If you have ever struggled with asking for something you need or want, you may find the book Hard asks made easy: how to get exactly what you want by Laura Fredricks, JD worth reading. The author distills a complicated task into something more manageable. The method (make two statements, then ask one question) can simplify your approach and free your mind.
The book delves into four asking types, and includes a quiz to help you determine which one you are. Pros and cons of each type are discussed. The reader is reminded about the importance of tone and proper listening before, during, and after making the ask. Tips are offered on making various types of asks: asking for investments, repayment of debt, charity, health and medical related, including those about hospital procedures, prescriptions, and insurance coverage. A section is even included on spirituality and how to ask for intangible things from a higher power.
Any discussion of asking for something ought to include a section about what to do if your request is denied. A section called “When the answer is no” may be especially useful to readers. What do you have to lose by checking out this book? You may never know unless you ask!
Share in the comments if you’ve ever had to make a hard ask and how it turned out for you.
If you have ever felt like the words you speak are falling on deaf ears, you may want to check out How to Talk So Kids Will Listen & Listen So Kids Will Talk by Adele Faber and Elaine Mazlish.
The book is addressed to parents, mostly, but I have found the suggestions presented are useful in many other contexts, too. Teachers will no doubt find them useful, as well as anyone who wants to work on their communication skills or has ever had to deal with difficult people.
The authors learned many of their principles of effective communication from their teacher, Dr. Haim Ginnott, of Columbia University. They went on to hone their approach over many years through their experiences as parents and teachers.
The following principles are taken from Dr. Ginnott’s approach:
- Never deny or ignore a [person’s] feelings.
- Only behavior is treated as unacceptable, not the [person].

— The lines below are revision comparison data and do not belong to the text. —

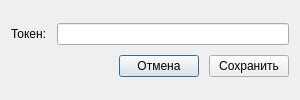
ConstructorI/Tg_bot_setting, file Token_input.ui: the form before one commit.
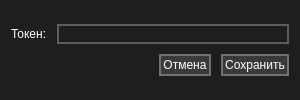
The form after the commit. Icons and pictures are not drawn.

The edit to the form file:
```diff
--- a/Token_input.ui
+++ b/Token_input.ui
@@ -19,6 +19,91 @@
   <property name="windowTitle">
    <string>Введите токен бота</string>
   </property>
+  <property name="windowIcon">
+   <iconset resource="res.qrc">
+    <normaloff>:/icons/icon2.ico</normaloff>:/icons/icon2.ico</iconset>
+  </property>
+  <property name="styleSheet">
+   <string notr="true">QWidget {
+    background-color: #1E1E1E; /* Основной фон */
+    color: #FFFFFF; /* Текст */
+}
+
+QPushButton {
+    background-color: #3A3A3A; /* Кнопка */
+	border: 2px solid rgba(255, 255, 255, 70); /* Граница кнопки */
+    padding: 2px;
+}
+
+QPushButton:hover {
+    background-color: #3A3A3A; /* Кнопка */
+	border: 2px solid rgba(255, 255, 255, 150); /* Граница кнопки */
+    padding: 2px;
+}
+
+QPushButton:pressed {
+    background-color: #1E1E1E; /* Фон кнопки при наведении */
+	border: 2px solid rgb(255, 255, 255); /* Граница кнопки */
+    padding: 2px;
+}
+
+QLineEdit {
+	border: 2px solid rgba(255, 255, 255, 70);
+	color: white;
+}
+
+QLineEdit:hover {
+	border: 2px solid rgba(255, 255, 255, 150);
+}
+
+QLineEdit:focus {
+	border: 2px solid rgb(255, 255, 255);
+}
+
+QPlainTextEdit {
+	border: 2px solid rgba(255, 255, 255, 70);
+	color: white;
+}
+
+QPlainTextEdit:hover {
+	border: 2px solid rgba(255, 255, 255, 150);
+}
+
+QPlainTextEdit:focus {
+	border: 2px solid rgb(255, 255, 255);
+}
+
+QTableView {
+	font-size: 12px;
+	border: none;
+	gridline-color: rgba(255, 255, 255, 70);
+	selection-color: rgb(253, 252, 76);
+	selection-background-color: rgb(255, 145, 132);
+}
+
+QTableWiew:section {
+	border: none;
+	padding-bottom: 5px;
+	padding-top: 5px;
+}
+
+QTableWiew:item {
+	border-style: none;
+}
+
+QTimeEdit {
+	border: 2px solid rgba(255, 255, 255, 70);
+	color: white;
+}
+
+QTimeEdit:hover {
+	border: 2px solid rgba(255, 255, 255, 150);
+}
+
+QTimeEdit:focus {
+	border: 2px solid rgb(255, 255, 255);
+}</string>
+  </property>
   <layout class="QGridLayout" name="gridLayout">
    <item row="0" column="0">
     <layout class="QVBoxLayout" name="verticalLayout">
```
Left out of the diff: 4 changed lines with no effect on the pictures.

- Depersonalize negative interactions by mentioning only the problem. “I see a [broken lightbulb].”
- Attach rules to things, e.g., “[People] are not for hitting.”
- Dependence breeds hostility. Let [people] do for themselves what they can.
- Limit criticism to a specific event—don’t say “never”, “always”, as in: “You never listen,” “You always manage to break things”, etc.
- Refrain from using words that you would not want [anyone] to repeat.
- Ignore irrelevant behavior.
The book presents these ideas using amusing vignettes of common scenarios and how best to handle them. If you like this book, you may also be interested in the following by the same authors:
Siblings Without Rivalry: How to Help Your Children Live Together So You Can Live Too
Liberated Parents, Liberated Children
Between Brothers & Sisters: A Celebration of Life’s Most Enduring Relationship
How to Talk So Teens Will Listen & Listen So Teens Will Talk
Today is the first annual National Day of Listening, sponsored by StoryCorps. The purpose of the day is to encourage you to listen to and record a story from the life of a relative or friend. The day after Thanksgiving is ideal since many people have the day off from work, and many families gather for the long weekend.
Capturing memories is beyond any price and you – and your children and grandchildren – will be glad you did. History taught in school may be about dates and big events, but the real flavor of history is in how people lived every day and how those big events affected them. Recording the story of how your Dad rode his horse every day to the one-room schoolhouse, or how your grandmother cooked elaborate meals on a wood burning stove not only brings them to life once again, it keeps them alive for future generations. Find out how your Uncle Bill felt when he returned from the war in Iraq, your Mother’s stories of moving away from home for the first time to go to law school, of the time your cousin broke his leg playing on the swing set or how your brother managed to flip your Dad’s car – twice. Listening may be the greatest gift you can give both to the storyteller and to yourself.
StoryCorps website has some excellent resources to get you started – how to get ready for the interview, how to actively listen to the speaker, how to record the stories (either in writing, on audio or on video) and even offer a Question Generator to help you get started. They also encourage you to share your stories through their website and list several that are available to listen to for inspiration.
For more information about StoryCorps and their goals, visit their website or check out Listening is an Act of Love by David Isay, a collection of some of the most inspiring and moving stories that have been recorded so far. You’ll be motivated to not only record some of your family’s stories today, but to make it an annual holiday tradition.